Dataset items
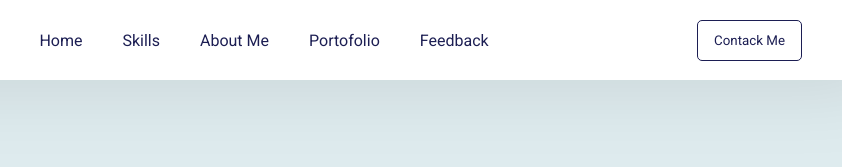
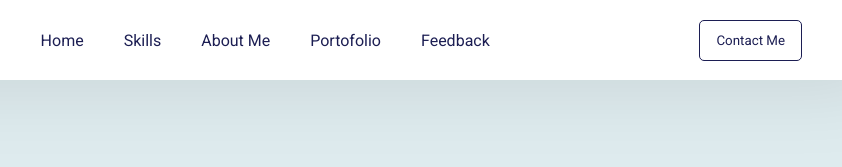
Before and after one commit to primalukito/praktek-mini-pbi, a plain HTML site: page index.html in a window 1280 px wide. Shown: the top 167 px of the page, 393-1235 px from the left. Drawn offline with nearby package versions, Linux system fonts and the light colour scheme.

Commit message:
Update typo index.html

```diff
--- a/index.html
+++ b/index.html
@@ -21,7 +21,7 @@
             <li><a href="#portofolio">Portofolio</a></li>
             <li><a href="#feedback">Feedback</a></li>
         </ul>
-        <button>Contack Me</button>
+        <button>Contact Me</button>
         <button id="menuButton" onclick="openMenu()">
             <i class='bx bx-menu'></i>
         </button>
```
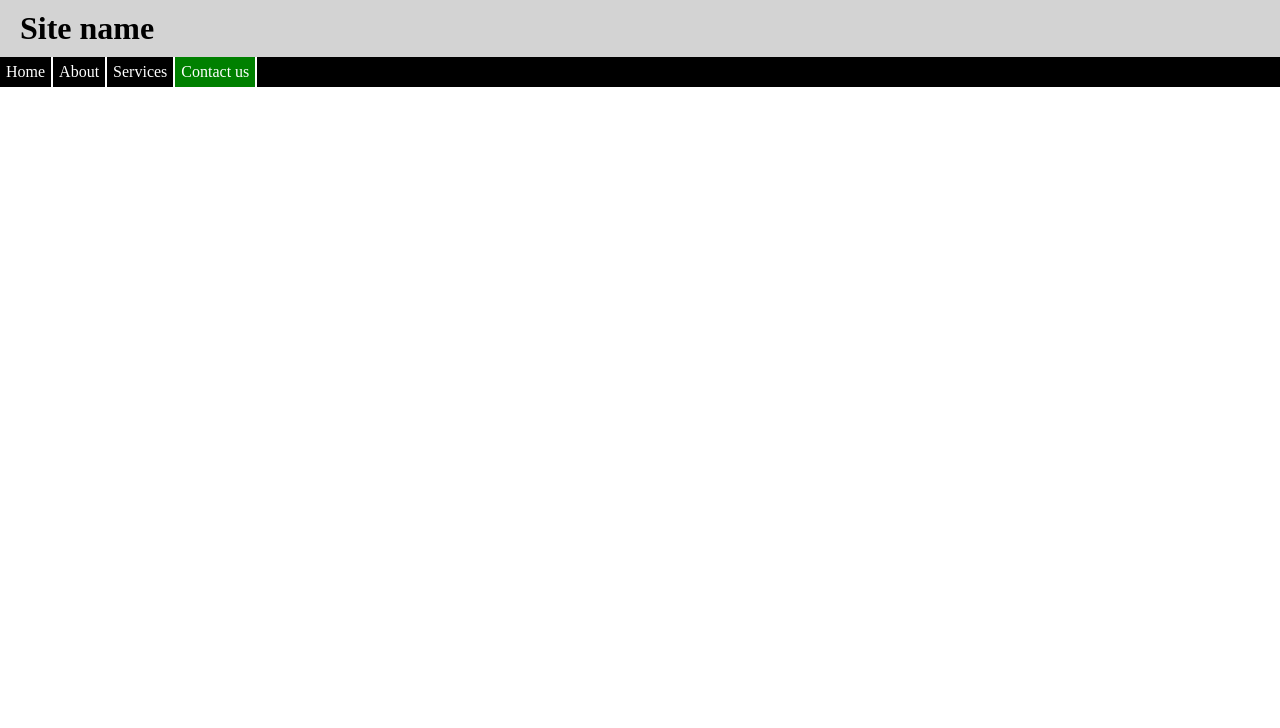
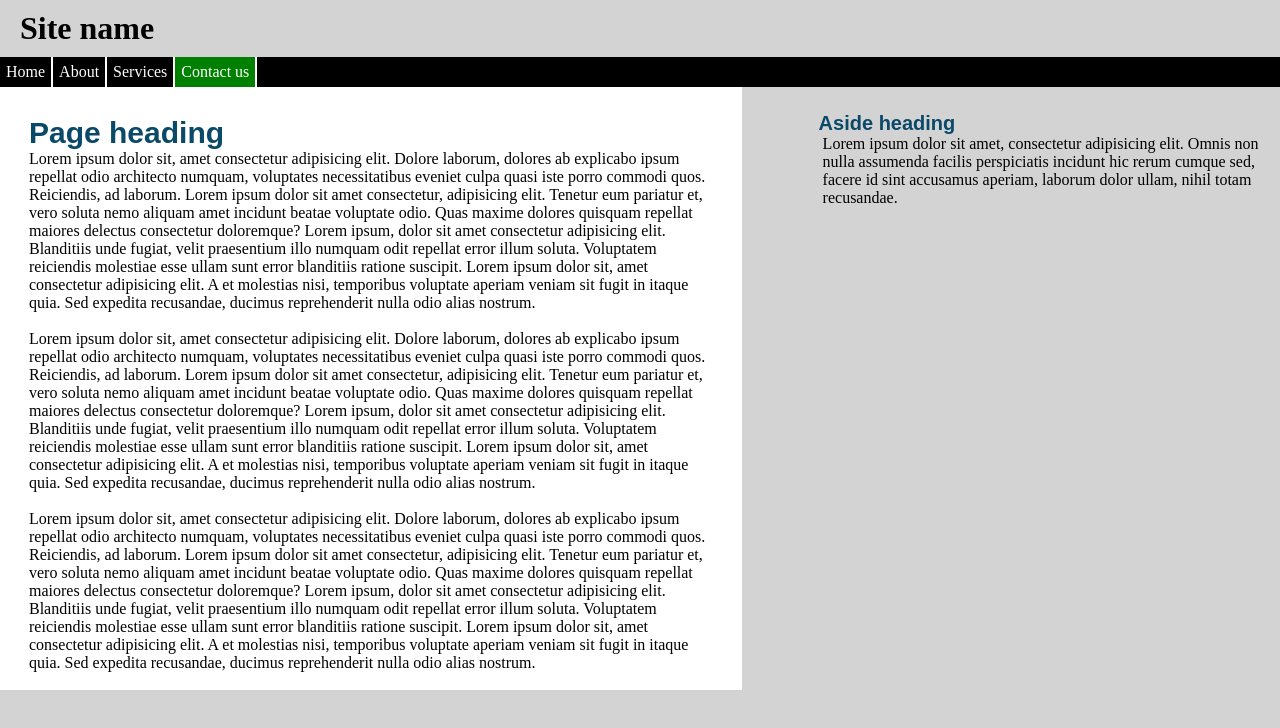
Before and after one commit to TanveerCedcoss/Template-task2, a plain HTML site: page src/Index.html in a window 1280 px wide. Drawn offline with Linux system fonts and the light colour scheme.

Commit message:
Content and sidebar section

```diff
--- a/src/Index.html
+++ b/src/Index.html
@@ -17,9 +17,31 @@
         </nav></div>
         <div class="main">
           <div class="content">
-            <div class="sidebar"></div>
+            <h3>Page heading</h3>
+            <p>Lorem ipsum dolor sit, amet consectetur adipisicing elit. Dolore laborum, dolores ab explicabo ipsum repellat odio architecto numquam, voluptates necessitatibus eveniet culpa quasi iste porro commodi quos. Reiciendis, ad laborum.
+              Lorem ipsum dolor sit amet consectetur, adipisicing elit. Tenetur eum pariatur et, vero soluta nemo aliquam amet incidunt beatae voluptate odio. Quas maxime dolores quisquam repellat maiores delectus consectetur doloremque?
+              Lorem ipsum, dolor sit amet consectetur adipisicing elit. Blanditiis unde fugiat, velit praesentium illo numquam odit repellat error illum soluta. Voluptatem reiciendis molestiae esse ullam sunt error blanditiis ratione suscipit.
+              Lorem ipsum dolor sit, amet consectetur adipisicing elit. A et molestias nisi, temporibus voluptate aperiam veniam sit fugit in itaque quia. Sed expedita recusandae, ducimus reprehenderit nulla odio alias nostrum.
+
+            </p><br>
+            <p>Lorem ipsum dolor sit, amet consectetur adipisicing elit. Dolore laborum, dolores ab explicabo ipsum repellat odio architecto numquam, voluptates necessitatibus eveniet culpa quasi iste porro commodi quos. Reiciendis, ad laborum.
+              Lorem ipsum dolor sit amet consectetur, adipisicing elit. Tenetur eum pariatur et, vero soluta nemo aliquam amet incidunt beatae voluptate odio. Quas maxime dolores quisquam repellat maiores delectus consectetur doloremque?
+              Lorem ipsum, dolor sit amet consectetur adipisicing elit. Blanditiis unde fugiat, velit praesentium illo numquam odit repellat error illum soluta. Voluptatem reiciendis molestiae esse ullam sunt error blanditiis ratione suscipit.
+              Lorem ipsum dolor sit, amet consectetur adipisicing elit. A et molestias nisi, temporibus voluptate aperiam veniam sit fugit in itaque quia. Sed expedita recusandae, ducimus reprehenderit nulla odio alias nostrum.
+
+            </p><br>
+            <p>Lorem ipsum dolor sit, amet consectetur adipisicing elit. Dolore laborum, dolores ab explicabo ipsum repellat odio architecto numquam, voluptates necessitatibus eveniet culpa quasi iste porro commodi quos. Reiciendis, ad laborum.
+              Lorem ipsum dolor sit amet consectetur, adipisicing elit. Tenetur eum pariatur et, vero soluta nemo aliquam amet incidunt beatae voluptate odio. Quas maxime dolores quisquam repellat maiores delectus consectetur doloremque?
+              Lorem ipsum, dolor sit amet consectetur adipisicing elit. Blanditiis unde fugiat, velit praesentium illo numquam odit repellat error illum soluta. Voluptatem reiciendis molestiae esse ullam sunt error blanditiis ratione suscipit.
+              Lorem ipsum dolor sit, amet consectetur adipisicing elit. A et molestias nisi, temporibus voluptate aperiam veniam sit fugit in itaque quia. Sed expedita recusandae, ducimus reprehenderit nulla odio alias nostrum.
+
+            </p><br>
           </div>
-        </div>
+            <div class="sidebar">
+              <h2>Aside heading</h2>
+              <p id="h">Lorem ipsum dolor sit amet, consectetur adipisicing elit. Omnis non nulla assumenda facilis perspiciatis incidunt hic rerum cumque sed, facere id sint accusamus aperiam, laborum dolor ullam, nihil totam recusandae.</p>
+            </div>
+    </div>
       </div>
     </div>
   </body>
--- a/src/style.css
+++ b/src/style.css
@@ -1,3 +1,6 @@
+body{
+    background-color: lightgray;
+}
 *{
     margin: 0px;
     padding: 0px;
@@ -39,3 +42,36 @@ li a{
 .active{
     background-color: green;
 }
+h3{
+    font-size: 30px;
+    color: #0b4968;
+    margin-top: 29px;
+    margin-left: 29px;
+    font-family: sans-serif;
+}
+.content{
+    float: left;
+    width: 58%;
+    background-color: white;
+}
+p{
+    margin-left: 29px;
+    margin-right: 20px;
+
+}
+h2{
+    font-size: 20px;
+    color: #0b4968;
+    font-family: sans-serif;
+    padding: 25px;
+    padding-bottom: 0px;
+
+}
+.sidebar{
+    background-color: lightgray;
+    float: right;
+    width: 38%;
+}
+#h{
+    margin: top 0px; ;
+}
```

◆ **What you will do**
Copy out every line in the entries above that holds "margin".

◆ **Solution to this task**
     margin: 0px;
+    margin-top: 29px;
+    margin-left: 29px;
+    margin-left: 29px;
+    margin-right: 20px;
+    margin: top 0px; ;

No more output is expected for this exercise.